Using the lines below, work out the count of those that hold "assets". Give the number only.

Structured diff data:

#####

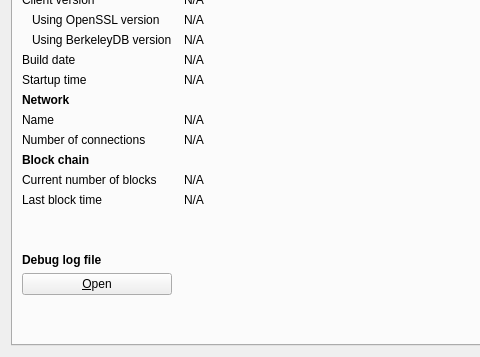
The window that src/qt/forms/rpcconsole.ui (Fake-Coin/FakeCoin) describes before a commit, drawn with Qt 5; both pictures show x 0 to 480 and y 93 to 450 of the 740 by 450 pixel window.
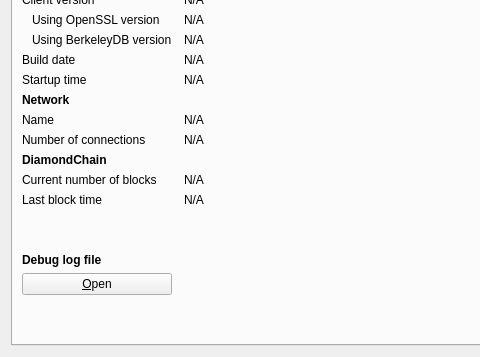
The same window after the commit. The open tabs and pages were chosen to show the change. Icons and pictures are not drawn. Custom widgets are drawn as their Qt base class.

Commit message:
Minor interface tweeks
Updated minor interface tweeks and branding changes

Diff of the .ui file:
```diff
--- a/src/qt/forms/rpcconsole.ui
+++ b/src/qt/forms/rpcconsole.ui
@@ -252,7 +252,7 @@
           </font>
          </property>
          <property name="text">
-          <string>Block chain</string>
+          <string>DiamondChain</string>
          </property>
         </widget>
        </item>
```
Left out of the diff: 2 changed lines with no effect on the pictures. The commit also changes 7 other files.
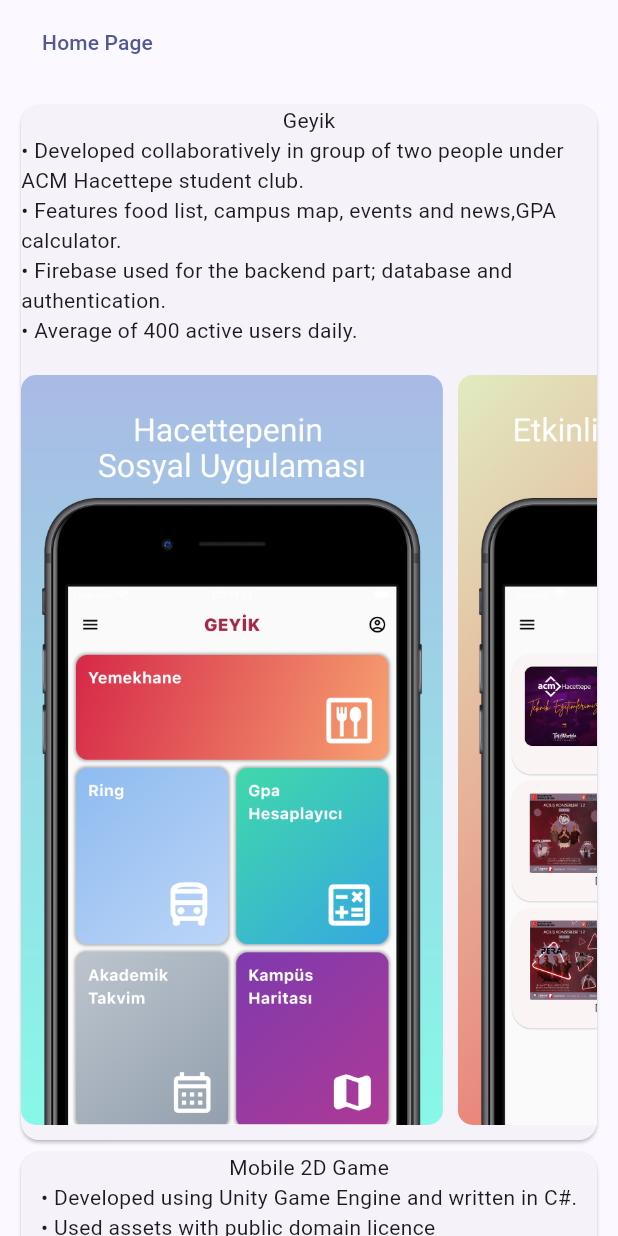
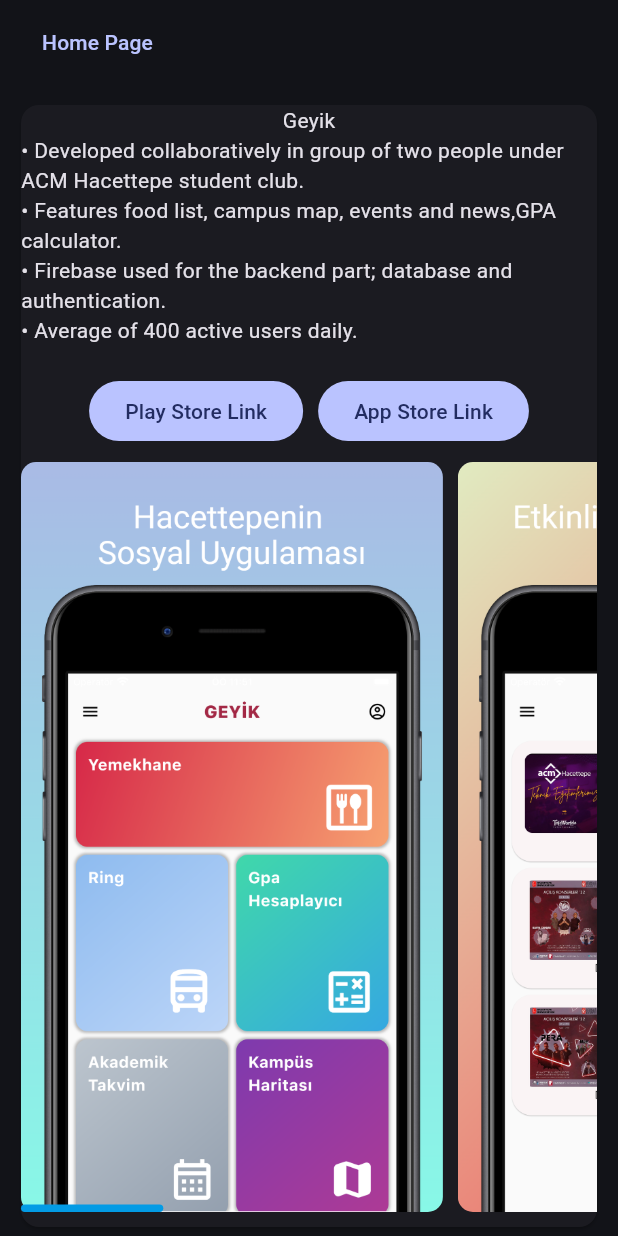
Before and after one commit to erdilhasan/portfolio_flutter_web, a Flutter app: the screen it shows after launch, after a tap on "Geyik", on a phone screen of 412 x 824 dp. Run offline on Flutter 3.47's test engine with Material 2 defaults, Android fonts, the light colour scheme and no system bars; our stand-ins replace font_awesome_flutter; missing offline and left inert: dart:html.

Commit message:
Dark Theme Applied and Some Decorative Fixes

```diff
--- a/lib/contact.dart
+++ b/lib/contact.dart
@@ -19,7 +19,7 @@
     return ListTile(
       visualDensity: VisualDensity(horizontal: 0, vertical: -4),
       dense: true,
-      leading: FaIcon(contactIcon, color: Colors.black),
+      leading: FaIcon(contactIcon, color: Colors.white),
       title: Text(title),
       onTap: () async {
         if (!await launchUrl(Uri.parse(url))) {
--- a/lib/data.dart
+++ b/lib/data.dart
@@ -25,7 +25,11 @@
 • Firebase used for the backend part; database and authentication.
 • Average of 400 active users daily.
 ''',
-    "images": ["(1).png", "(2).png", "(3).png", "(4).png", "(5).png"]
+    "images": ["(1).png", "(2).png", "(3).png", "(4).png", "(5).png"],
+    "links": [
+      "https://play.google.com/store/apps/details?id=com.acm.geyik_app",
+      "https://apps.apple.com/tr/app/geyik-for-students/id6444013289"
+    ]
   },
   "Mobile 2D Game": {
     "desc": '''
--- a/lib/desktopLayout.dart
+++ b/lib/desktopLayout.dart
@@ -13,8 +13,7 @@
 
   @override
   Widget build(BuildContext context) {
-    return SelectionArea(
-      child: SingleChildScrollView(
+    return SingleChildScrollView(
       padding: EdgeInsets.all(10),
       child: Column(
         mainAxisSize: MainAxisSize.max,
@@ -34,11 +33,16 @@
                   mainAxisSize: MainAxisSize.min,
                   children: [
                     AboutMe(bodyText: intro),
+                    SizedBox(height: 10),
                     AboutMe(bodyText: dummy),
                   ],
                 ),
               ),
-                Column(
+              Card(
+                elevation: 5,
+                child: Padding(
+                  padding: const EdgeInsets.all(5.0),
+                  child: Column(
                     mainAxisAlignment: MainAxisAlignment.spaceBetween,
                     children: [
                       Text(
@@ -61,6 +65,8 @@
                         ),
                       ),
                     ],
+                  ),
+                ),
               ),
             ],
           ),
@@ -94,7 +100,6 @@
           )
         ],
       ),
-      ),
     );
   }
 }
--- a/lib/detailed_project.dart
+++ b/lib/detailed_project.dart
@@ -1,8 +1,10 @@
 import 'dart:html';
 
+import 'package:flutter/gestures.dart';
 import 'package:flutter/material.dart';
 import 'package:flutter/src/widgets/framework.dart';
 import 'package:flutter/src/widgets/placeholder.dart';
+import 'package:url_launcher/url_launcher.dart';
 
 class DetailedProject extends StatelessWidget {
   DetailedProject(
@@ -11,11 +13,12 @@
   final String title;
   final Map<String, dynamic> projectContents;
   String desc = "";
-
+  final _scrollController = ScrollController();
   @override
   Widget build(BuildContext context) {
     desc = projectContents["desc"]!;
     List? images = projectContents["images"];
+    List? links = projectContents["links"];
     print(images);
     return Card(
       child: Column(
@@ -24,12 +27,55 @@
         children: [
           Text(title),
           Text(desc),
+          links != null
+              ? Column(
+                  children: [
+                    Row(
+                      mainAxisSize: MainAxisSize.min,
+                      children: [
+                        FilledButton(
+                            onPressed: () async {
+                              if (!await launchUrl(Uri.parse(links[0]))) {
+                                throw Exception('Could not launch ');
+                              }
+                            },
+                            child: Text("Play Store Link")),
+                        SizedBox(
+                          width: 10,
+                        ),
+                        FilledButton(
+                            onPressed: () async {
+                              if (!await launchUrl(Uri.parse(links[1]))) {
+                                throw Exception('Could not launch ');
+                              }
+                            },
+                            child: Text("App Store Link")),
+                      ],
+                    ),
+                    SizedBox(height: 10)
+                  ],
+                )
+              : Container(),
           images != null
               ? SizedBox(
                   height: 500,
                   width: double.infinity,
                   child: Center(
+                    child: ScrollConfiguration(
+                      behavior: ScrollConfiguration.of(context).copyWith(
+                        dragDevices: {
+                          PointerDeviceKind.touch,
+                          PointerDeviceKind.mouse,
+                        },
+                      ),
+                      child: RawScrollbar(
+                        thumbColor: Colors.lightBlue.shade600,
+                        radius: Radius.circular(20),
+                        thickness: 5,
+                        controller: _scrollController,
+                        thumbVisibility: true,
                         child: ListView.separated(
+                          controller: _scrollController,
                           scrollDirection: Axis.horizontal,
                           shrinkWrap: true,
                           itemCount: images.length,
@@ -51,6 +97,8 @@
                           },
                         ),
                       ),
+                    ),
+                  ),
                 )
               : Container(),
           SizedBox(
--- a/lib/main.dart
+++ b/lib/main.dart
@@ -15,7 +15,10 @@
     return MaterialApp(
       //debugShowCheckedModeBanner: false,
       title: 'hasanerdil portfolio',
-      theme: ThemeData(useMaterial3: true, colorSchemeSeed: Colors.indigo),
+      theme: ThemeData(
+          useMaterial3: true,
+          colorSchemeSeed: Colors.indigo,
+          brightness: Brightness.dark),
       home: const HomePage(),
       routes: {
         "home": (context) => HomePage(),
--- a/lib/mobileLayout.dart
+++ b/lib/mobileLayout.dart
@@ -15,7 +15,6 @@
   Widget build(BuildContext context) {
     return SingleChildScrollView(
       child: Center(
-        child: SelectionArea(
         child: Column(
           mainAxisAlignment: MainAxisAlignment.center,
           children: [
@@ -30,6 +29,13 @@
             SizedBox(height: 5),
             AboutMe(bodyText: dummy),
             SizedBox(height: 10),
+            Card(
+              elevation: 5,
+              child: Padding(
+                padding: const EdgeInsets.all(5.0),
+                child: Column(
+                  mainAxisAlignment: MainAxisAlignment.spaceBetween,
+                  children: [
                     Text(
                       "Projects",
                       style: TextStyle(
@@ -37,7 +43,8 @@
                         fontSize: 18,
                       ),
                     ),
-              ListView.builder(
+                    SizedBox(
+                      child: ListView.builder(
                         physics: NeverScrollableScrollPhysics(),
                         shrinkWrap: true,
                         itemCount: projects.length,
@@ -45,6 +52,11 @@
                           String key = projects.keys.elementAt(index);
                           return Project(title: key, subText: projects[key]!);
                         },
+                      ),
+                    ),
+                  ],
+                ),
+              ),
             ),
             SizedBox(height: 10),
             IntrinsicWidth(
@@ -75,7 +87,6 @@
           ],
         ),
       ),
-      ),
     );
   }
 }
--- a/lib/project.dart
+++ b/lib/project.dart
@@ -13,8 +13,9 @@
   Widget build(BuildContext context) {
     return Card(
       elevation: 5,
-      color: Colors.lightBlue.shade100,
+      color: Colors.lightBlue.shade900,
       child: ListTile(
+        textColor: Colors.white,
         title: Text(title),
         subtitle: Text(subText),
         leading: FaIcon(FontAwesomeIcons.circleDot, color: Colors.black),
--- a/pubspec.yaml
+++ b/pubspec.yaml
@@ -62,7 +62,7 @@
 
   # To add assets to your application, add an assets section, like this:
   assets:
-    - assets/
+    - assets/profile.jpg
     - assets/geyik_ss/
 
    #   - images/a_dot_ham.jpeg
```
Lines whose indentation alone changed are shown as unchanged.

#####

:: OUTPUT OF THE EXERCISE ::
5